◆ **Task to carry out**
Retype all the entries word for word, but omit the pictures.

◆ **Data shown**
_ _ _ _ _
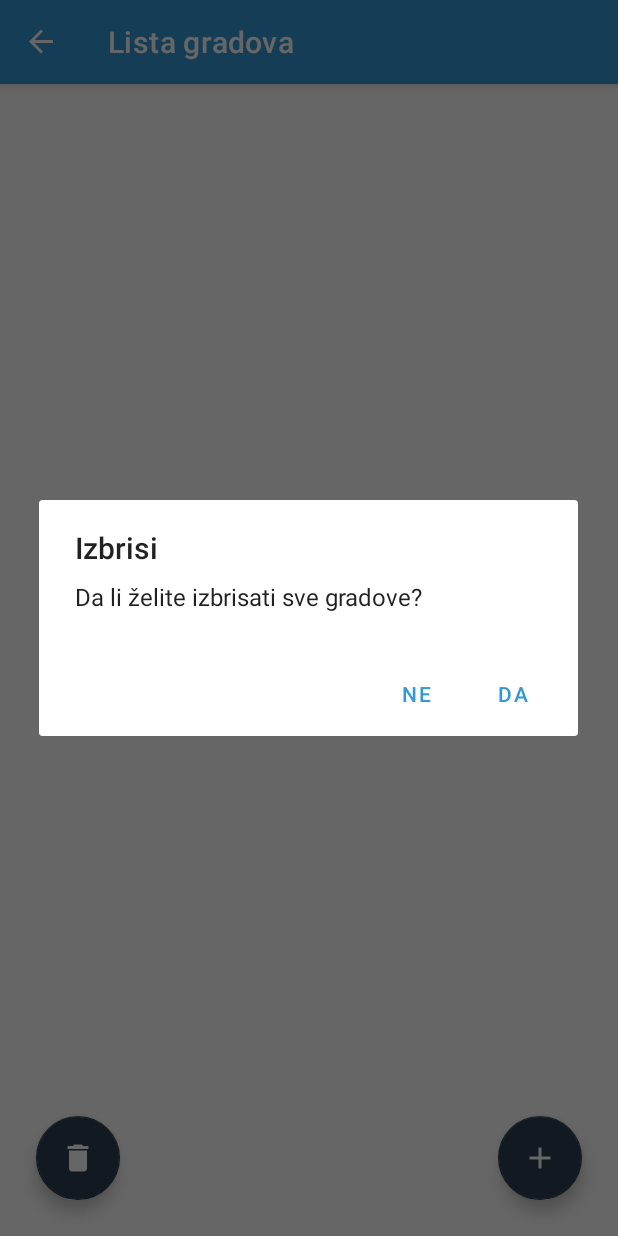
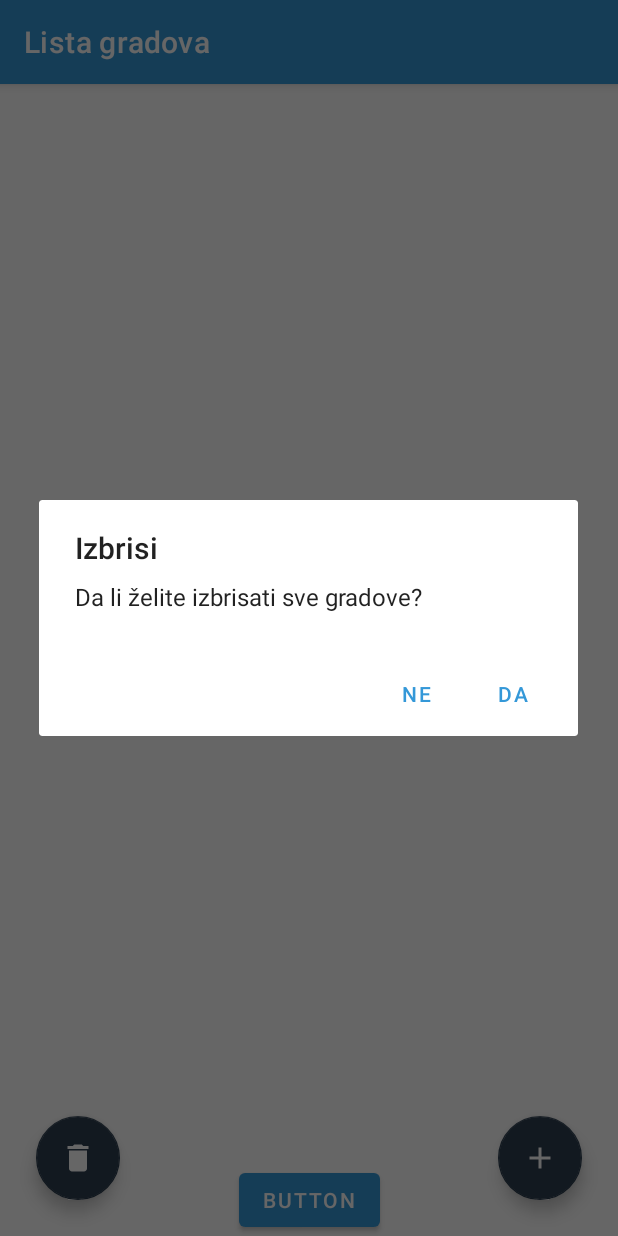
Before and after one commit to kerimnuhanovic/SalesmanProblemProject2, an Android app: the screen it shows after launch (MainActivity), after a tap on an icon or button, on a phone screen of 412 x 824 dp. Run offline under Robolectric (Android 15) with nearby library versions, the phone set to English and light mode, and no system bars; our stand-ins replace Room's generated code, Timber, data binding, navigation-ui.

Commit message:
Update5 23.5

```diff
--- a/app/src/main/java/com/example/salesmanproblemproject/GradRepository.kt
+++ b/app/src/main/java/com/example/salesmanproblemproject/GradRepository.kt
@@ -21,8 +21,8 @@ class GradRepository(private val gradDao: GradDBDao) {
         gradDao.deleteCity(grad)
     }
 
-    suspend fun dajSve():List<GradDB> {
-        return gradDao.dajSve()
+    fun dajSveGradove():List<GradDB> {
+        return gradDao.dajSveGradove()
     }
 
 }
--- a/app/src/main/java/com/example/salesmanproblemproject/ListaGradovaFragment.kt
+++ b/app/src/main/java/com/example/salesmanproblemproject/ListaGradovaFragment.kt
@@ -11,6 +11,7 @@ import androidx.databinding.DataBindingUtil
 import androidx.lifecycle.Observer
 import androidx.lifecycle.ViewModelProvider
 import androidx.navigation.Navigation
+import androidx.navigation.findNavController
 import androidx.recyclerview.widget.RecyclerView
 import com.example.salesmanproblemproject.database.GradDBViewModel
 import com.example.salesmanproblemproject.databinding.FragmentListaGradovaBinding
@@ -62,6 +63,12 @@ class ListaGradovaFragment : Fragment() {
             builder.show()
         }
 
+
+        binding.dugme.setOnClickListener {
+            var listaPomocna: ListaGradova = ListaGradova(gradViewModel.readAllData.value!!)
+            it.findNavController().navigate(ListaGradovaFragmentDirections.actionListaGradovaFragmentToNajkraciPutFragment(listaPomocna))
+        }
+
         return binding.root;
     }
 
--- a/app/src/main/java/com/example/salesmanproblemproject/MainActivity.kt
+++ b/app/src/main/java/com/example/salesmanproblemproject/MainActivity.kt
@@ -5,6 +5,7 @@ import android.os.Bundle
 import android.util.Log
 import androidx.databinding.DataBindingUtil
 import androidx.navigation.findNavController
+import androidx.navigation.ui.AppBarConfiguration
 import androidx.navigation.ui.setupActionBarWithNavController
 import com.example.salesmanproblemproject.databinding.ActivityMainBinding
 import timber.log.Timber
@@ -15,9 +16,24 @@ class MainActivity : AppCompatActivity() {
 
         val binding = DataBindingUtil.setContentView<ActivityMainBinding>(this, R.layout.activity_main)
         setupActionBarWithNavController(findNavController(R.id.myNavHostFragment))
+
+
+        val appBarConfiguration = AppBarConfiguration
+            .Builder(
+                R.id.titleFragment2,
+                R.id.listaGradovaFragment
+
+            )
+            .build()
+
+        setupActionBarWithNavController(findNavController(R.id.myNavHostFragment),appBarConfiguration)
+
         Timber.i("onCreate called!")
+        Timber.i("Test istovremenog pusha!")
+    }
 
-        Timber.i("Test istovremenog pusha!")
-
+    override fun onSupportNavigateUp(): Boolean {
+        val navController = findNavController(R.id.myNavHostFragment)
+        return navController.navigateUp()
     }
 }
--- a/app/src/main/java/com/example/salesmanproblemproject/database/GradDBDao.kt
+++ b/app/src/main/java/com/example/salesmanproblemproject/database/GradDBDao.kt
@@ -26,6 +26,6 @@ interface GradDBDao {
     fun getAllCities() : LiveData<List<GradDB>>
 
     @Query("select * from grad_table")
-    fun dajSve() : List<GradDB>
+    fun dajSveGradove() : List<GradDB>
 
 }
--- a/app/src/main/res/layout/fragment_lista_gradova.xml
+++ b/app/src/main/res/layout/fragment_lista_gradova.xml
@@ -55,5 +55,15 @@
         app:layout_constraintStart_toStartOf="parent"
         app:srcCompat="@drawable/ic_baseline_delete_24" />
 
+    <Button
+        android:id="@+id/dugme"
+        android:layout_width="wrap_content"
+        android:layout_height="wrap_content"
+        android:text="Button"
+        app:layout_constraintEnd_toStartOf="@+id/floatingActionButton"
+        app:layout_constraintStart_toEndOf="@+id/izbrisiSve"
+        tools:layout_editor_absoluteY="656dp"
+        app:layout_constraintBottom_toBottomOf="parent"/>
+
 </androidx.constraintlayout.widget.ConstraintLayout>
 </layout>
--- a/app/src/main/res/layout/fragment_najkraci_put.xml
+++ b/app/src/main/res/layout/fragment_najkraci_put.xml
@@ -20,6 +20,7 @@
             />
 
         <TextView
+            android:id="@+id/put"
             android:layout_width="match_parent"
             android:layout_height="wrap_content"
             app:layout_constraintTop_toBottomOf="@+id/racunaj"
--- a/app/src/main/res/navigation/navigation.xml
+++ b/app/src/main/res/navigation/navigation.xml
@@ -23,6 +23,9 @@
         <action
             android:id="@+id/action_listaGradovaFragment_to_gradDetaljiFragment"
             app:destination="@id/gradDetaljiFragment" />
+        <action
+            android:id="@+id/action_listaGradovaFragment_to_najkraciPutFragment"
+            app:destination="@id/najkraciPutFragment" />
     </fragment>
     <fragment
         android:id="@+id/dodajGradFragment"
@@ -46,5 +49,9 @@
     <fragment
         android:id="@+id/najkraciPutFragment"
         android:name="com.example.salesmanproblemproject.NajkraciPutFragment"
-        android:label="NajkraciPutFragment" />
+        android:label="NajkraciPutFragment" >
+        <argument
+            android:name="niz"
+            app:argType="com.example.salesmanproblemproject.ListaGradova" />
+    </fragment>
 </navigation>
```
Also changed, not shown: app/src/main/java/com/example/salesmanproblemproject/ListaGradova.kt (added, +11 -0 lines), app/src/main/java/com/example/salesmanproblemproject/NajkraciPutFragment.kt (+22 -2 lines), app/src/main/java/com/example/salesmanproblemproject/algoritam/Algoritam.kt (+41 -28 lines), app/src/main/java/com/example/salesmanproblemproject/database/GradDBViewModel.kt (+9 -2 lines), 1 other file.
_ _ _ _ _
◆ **Task answer**
Before and after one commit to kerimnuhanovic/SalesmanProblemProject2, an Android app: the screen it shows after launch (MainActivity), after a tap on an icon or button, on a phone screen of 412 x 824 dp. Run offline under Robolectric (Android 15) with nearby library versions, the phone set to English and light mode, and no system bars; our stand-ins replace Room's generated code, Timber, data binding, navigation-ui.

Commit message:
Update5 23.5

```diff
--- a/app/src/main/java/com/example/salesmanproblemproject/GradRepository.kt
+++ b/app/src/main/java/com/example/salesmanproblemproject/GradRepository.kt
@@ -21,8 +21,8 @@ class GradRepository(private val gradDao: GradDBDao) {
         gradDao.deleteCity(grad)
     }
 
-    suspend fun dajSve():List<GradDB> {
-        return gradDao.dajSve()
+    fun dajSveGradove():List<GradDB> {
+        return gradDao.dajSveGradove()
     }
 
 }
--- a/app/src/main/java/com/example/salesmanproblemproject/ListaGradovaFragment.kt
+++ b/app/src/main/java/com/example/salesmanproblemproject/ListaGradovaFragment.kt
@@ -11,6 +11,7 @@ import androidx.databinding.DataBindingUtil
 import androidx.lifecycle.Observer
 import androidx.lifecycle.ViewModelProvider
 import androidx.navigation.Navigation
+import androidx.navigation.findNavController
 import androidx.recyclerview.widget.RecyclerView
 import com.example.salesmanproblemproject.database.GradDBViewModel
 import com.example.salesmanproblemproject.databinding.FragmentListaGradovaBinding
@@ -62,6 +63,12 @@ class ListaGradovaFragment : Fragment() {
             builder.show()
         }
 
+
+        binding.dugme.setOnClickListener {
+            var listaPomocna: ListaGradova = ListaGradova(gradViewModel.readAllData.value!!)
+            it.findNavController().navigate(ListaGradovaFragmentDirections.actionListaGradovaFragmentToNajkraciPutFragment(listaPomocna))
+        }
+
         return binding.root;
     }
 
--- a/app/src/main/java/com/example/salesmanproblemproject/MainActivity.kt
+++ b/app/src/main/java/com/example/salesmanproblemproject/MainActivity.kt
@@ -5,6 +5,7 @@ import android.os.Bundle
 import android.util.Log
 import androidx.databinding.DataBindingUtil
 import androidx.navigation.findNavController
+import androidx.navigation.ui.AppBarConfiguration
 import androidx.navigation.ui.setupActionBarWithNavController
 import com.example.salesmanproblemproject.databinding.ActivityMainBinding
 import timber.log.Timber
@@ -15,9 +16,24 @@ class MainActivity : AppCompatActivity() {
 
         val binding = DataBindingUtil.setContentView<ActivityMainBinding>(this, R.layout.activity_main)
         setupActionBarWithNavController(findNavController(R.id.myNavHostFragment))
+
+
+        val appBarConfiguration = AppBarConfiguration
+            .Builder(
+                R.id.titleFragment2,
+                R.id.listaGradovaFragment
+
+            )
+            .build()
+
+        setupActionBarWithNavController(findNavController(R.id.myNavHostFragment),appBarConfiguration)
+
         Timber.i("onCreate called!")
+        Timber.i("Test istovremenog pusha!")
+    }
 
-        Timber.i("Test istovremenog pusha!")
-
+    override fun onSupportNavigateUp(): Boolean {
+        val navController = findNavController(R.id.myNavHostFragment)
+        return navController.navigateUp()
     }
 }
--- a/app/src/main/java/com/example/salesmanproblemproject/database/GradDBDao.kt
+++ b/app/src/main/java/com/example/salesmanproblemproject/database/GradDBDao.kt
@@ -26,6 +26,6 @@ interface GradDBDao {
     fun getAllCities() : LiveData<List<GradDB>>
 
     @Query("select * from grad_table")
-    fun dajSve() : List<GradDB>
+    fun dajSveGradove() : List<GradDB>
 
 }
--- a/app/src/main/res/layout/fragment_lista_gradova.xml
+++ b/app/src/main/res/layout/fragment_lista_gradova.xml
@@ -55,5 +55,15 @@
         app:layout_constraintStart_toStartOf="parent"
         app:srcCompat="@drawable/ic_baseline_delete_24" />
 
+    <Button
+        android:id="@+id/dugme"
+        android:layout_width="wrap_content"
+        android:layout_height="wrap_content"
+        android:text="Button"
+        app:layout_constraintEnd_toStartOf="@+id/floatingActionButton"
+        app:layout_constraintStart_toEndOf="@+id/izbrisiSve"
+        tools:layout_editor_absoluteY="656dp"
+        app:layout_constraintBottom_toBottomOf="parent"/>
+
 </androidx.constraintlayout.widget.ConstraintLayout>
 </layout>
--- a/app/src/main/res/layout/fragment_najkraci_put.xml
+++ b/app/src/main/res/layout/fragment_najkraci_put.xml
@@ -20,6 +20,7 @@
             />
 
         <TextView
+            android:id="@+id/put"
             android:layout_width="match_parent"
             android:layout_height="wrap_content"
             app:layout_constraintTop_toBottomOf="@+id/racunaj"
--- a/app/src/main/res/navigation/navigation.xml
+++ b/app/src/main/res/navigation/navigation.xml
@@ -23,6 +23,9 @@
         <action
             android:id="@+id/action_listaGradovaFragment_to_gradDetaljiFragment"
             app:destination="@id/gradDetaljiFragment" />
+        <action
+            android:id="@+id/action_listaGradovaFragment_to_najkraciPutFragment"
+            app:destination="@id/najkraciPutFragment" />
     </fragment>
     <fragment
         android:id="@+id/dodajGradFragment"
@@ -46,5 +49,9 @@
     <fragment
         android:id="@+id/najkraciPutFragment"
         android:name="com.example.salesmanproblemproject.NajkraciPutFragment"
-        android:label="NajkraciPutFragment" />
+        android:label="NajkraciPutFragment" >
+        <argument
+            android:name="niz"
+            app:argType="com.example.salesmanproblemproject.ListaGradova" />
+    </fragment>
 </navigation>
```
Also changed, not shown: app/src/main/java/com/example/salesmanproblemproject/ListaGradova.kt (added, +11 -0 lines), app/src/main/java/com/example/salesmanproblemproject/NajkraciPutFragment.kt (+22 -2 lines), app/src/main/java/com/example/salesmanproblemproject/algoritam/Algoritam.kt (+41 -28 lines), app/src/main/java/com/example/salesmanproblemproject/database/GradDBViewModel.kt (+9 -2 lines), 1 other file.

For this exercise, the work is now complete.